Several of the contests have produced razor-thin margins of victory. Rick Santorum won Iowa by 34 votes, Mitt Romney “won” Maine by 194 votes. It won’t take many of us to swing contests the way we want them to swing.
The longer this GOP primary drags on, the better the numbers for Team Blue. Not only is President Barack Obama rising in comparison to the clowns in the GOP field, but GOP intensity is down—which would have repercussions all the way down the ballot.
The longer this thing drags out, the more unpopular the Republican presidential pretenders become. Just look at Mitt Romney’s trajectory, which followed Herman Cain’s trajectory, and Newt Gingrich’s trajectory, and Michelle Bachmann’s trajectory, and so on.
Their choice, of course, is Santorum, since he’s easier to demagogue on social issues and more poorly funded than Romney is. The first target: The increasingly important state of Michigan, which has an open primary. Rush pioneered this idea four years ago to drag out the Democratic primary by boosting Hillary when it seemed Obama had the Democratic nomination locked up. It might or might not have helped her; there’s some reason to believe that it did but no way to know for sure since Hillary was viewed as the slightly more conservative candidate head to head with O. She was more overtly hawkish than he was at the time (although that distinction has since faded) and she had the centrist cred Bill earned from welfare reform to make her arguably more appealing to moderates than Obama was. As such, it could be that Republicans were crossing over for her on the merits, because they thought she’d govern more like a third-way Democrat than Obama would if elected. We’ll have the same problem deciphering the results in Michigan if Santorum wins. Revisit the data I posted earlier from the CNN poll; RS is by far a more blue-collar populist candidate than Romney is. If he wins Michigan with help from Democrats, is that simple mischief-making by the left or rural, more socially conservative Democrats responding to a Republican who seems to understand the working class a lot better than Romney does?
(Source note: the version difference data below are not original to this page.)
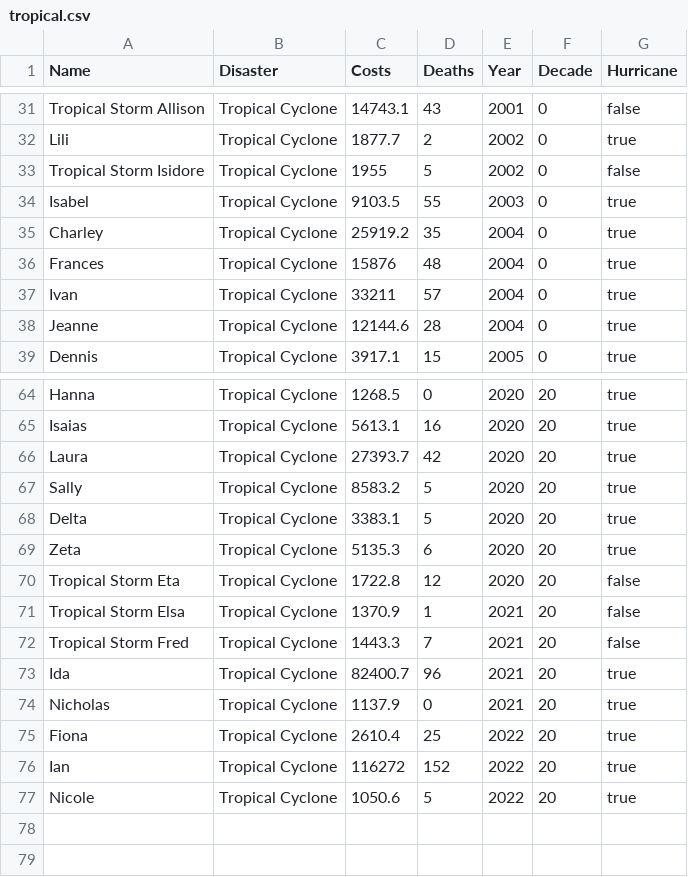
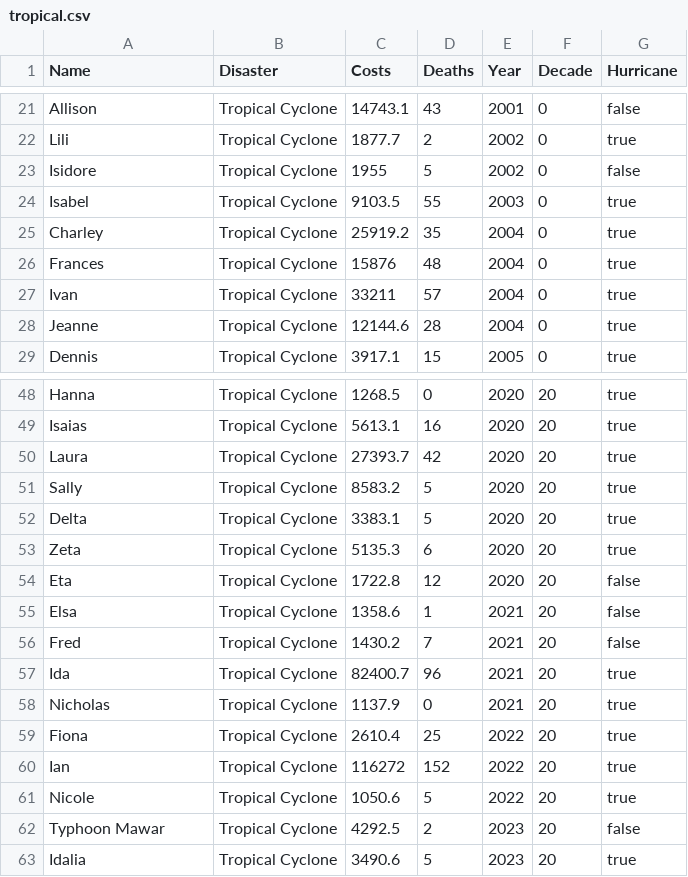
Before and after one commit to sandravizz/Natural-disasters, a CSV file: data/tropical.csv, drawn as a sheet; only a part is shown, gaps mark what is left out; addresses are those after the commit; the diff covers the shown part only; the diff names each change by its address in the sheet, - before the commit and + after, or states it on an @@ line.

```diff
--- a/data/tropical.csv
+++ b/data/tropical.csv
-A21 (Name): Tropical Storm Allison
+A21 (Name): Allison
-A23 (Name): Tropical Storm Isidore
+A23 (Name): Isidore
-A54 (Name): Tropical Storm Eta
+A54 (Name): Eta
-A55 (Name): Tropical Storm Elsa
+A55 (Name): Elsa
-C55 (Costs): 1370.9
+C55 (Costs): 1358.6
-A56 (Name): Tropical Storm Fred
+A56 (Name): Fred
-C56 (Costs): 1443.3
+C56 (Costs): 1430.2
+row 62: Typhoon Mawar | Tropical Cyclone | 4292.5 | 2 | 2023 | 20 | false
+row 63: Idalia | Tropical Cyclone | 3490.6 | 5 | 2023 | 20 | true
```
Also changed, not shown: 16 removed rows and 20 edited cells elsewhere in this file, 21 other files.
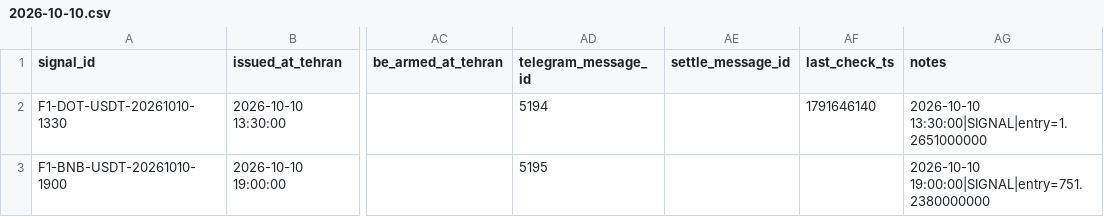
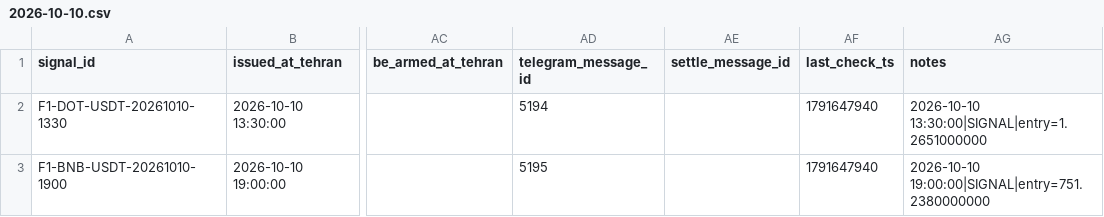
Before and after one commit to khosroabadiMehdi/PentaSignal, a CSV file: data/signals/2026-10-10.csv, drawn as a sheet; only a part is shown, gaps mark what is left out; the diff names each change by its address in the sheet, - before the commit and + after, or states it on an @@ line.

```diff
--- a/data/signals/2026-10-10.csv
+++ b/data/signals/2026-10-10.csv
-AF2 (last_check_ts): 1791646140
+AF2 (last_check_ts): 1791647940
-AF3 (last_check_ts): (empty)
+AF3 (last_check_ts): 1791647940
```
Also changed, not shown: data/signals/2026-10-08.csv, data/signals/2026-10-09.csv, 22 other files.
Exit question: Why do we have open primaries again, anyway? Is there any reason to believe that the independent voters they attract remain loyal to the party in the general election?